Breaking Forecast: 8 Key Figures of China’s New Generation Artists is a groundbreaking exhibition presenting new and recent works by the most compelling emerging and mid-career artists working throughout China today: Cao Fei, Chu Yun, Liu Wei, MadeIn, Qiu Zhijie, Sun Yuan & Peng Yu, Yang Fudong and Zheng Guogu. The first of its kind, the exhibition affirms UCCA’s dedication to supporting the development of Chinese art.

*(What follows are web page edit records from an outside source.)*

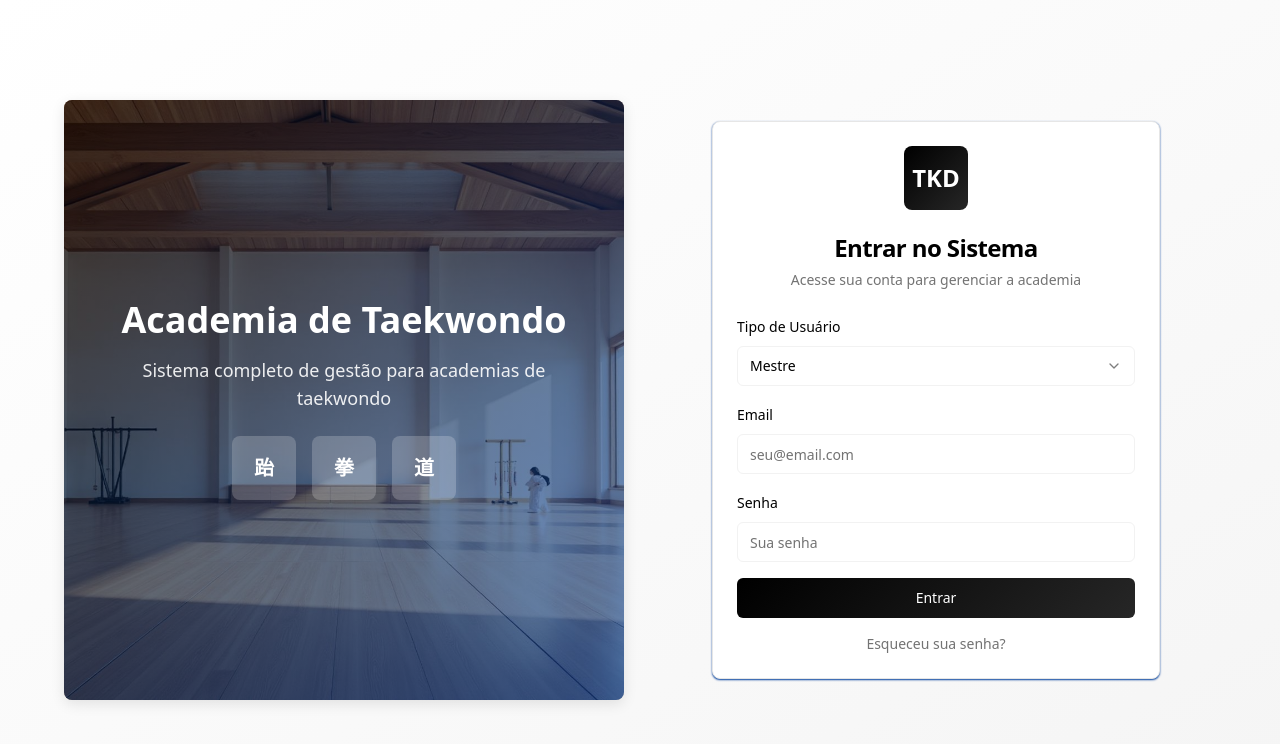
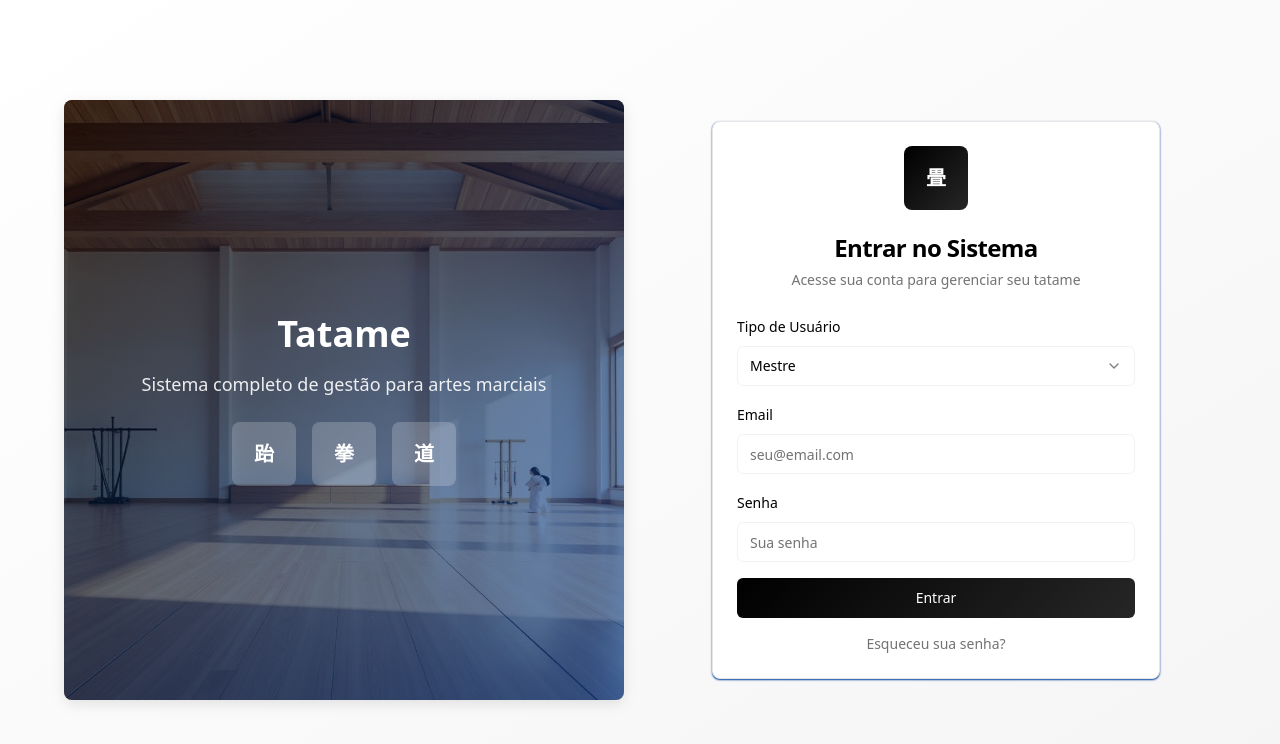
Before and after one commit to allantomazela/tatame, a React (Vite) app: page /login in a window 1280 px wide. Shown: the top 744 px of the page. Built offline with nearby package versions, Linux system fonts and the light colour scheme.

Commit message:
Refactor: Rename to Tatame
Rename the application to "Tatame" and refine existing components and styles.

```diff
--- a/index.html
+++ b/index.html
@@ -3,13 +3,13 @@
   <head>
     <meta charset="UTF-8" />
     <meta name="viewport" content="width=device-width, initial-scale=1.0" />
-    <title>Academia de Taekwondo - Sistema de Gestão</title>
-    <meta name="description" content="Sistema completo de gestão para academias de taekwondo, controle de alunos, graduações e evolução técnica" />
-    <meta name="author" content="Academia de Taekwondo" />
-    <meta name="keywords" content="taekwondo, academia, gestão, alunos, graduação, artes marciais, sistema" />
+    <title>Tatame - Sistema de Gestão</title>
+    <meta name="description" content="Sistema completo de gestão para artes marciais, controle de atletas, graduações e evolução técnica" />
+    <meta name="author" content="Tatame" />
+    <meta name="keywords" content="tatame, artes marciais, gestão, alunos, graduação, sistema, dojo, academia" />
 
-    <meta property="og:title" content="Academia de Taekwondo - Sistema de Gestão" />
-    <meta property="og:description" content="Sistema completo de gestão para academias de taekwondo, controle de alunos, graduações e evolução técnica" />
+    <meta property="og:title" content="Tatame - Sistema de Gestão" />
+    <meta property="og:description" content="Sistema completo de gestão para artes marciais, controle de atletas, graduações e evolução técnica" />
     <meta property="og:type" content="website" />
     <meta property="og:image" content="https://lovable.dev/opengraph-image-p98pqg.png" />
 
--- a/package.json
+++ b/package.json
@@ -52,6 +52,7 @@
     "react-day-picker": "^8.10.1",
     "react-dom": "^18.3.1",
     "react-hook-form": "^7.61.1",
+    "react-is": "^19.1.1",
     "react-resizable-panels": "^2.1.9",
     "react-router-dom": "^6.30.1",
     "recharts": "^3.1.2",
--- a/src/components/layout/Header.tsx
+++ b/src/components/layout/Header.tsx
@@ -39,9 +39,9 @@ export function Header({ userType = "mestre", userName = "Mestre Kim", onToggleS
 
         <div className="flex items-center space-x-2">
           <div className="w-8 h-8 bg-gradient-primary rounded-lg flex items-center justify-center">
-            <span className="text-white text-sm font-bold">TKD</span>
+            <span className="text-white text-sm font-bold">畳</span>
           </div>
-          <h1 className="text-xl font-bold text-foreground">Academia de Taekwondo</h1>
+          <h1 className="text-xl font-bold text-foreground">Tatame</h1>
         </div>
 
         <div className="flex-1" />
--- a/src/pages/Login.tsx
+++ b/src/pages/Login.tsx
@@ -46,8 +46,8 @@ export default function Login() {
             <div className="absolute inset-0 bg-gradient-hero opacity-60 rounded-lg"></div>
             <div className="absolute inset-0 flex items-center justify-center text-center p-8">
               <div className="text-white">
-                <h1 className="text-4xl font-bold mb-4">Academia de Taekwondo</h1>
-                <p className="text-lg opacity-90">Sistema completo de gestão para academias de taekwondo</p>
+                <h1 className="text-4xl font-bold mb-4">Tatame</h1>
+                <p className="text-lg opacity-90">Sistema completo de gestão para artes marciais</p>
                 <div className="mt-6 flex items-center justify-center space-x-4">
                   <div className="w-16 h-16 bg-white/20 rounded-lg flex items-center justify-center">
                     <span className="text-white text-xl font-bold">跆</span>
@@ -69,11 +69,11 @@ export default function Login() {
           <Card className="shadow-accent">
             <CardHeader className="text-center">
               <div className="mx-auto w-16 h-16 bg-gradient-primary rounded-lg flex items-center justify-center mb-4">
-                <span className="text-white text-2xl font-bold">TKD</span>
+                <span className="text-white text-xl font-bold">畳</span>
               </div>
               <CardTitle className="text-2xl">Entrar no Sistema</CardTitle>
               <CardDescription>
-                Acesse sua conta para gerenciar a academia
+                Acesse sua conta para gerenciar seu tatame
               </CardDescription>
             </CardHeader>
             <CardContent>
```
Also changed, not shown: 1 other file (tests, documents, lock files or other folders).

Combining genres of painting, performance, photography, video and installation, this exhibition will define the future of Chinese contemporary art for years to come. [emphasis mine]

And “emerging” is always a tricky word to define, too.

It’s not that I don’t recognise that this is an interesting group of artists (and, in my opinion, it’s always good to see more of Chu Yun), and we’ve all been guilty of the odd bit of hyperbole in our time, but that last sentence…

The self-aggrandisement that’s coming through in this piece, and the way UCCA are presenting the artists in this text, actually seems to be using them as a side-line to UCCA’s own historical positioning statements – and of course that’s exactly the (overt or covert) purpose of exhibitions (and—by association—the artists involved in those exhibitions). My issue is not with the uses to which exhibitions (or artists) can be put, but with this wording that seems to revel in this programme. At the end of the day, it’s quite exciting to find a text which is so blatant about this.

To be fair to UCCA, my issues with them deserve a more considered post, but this particular press release was too galling to let slip by.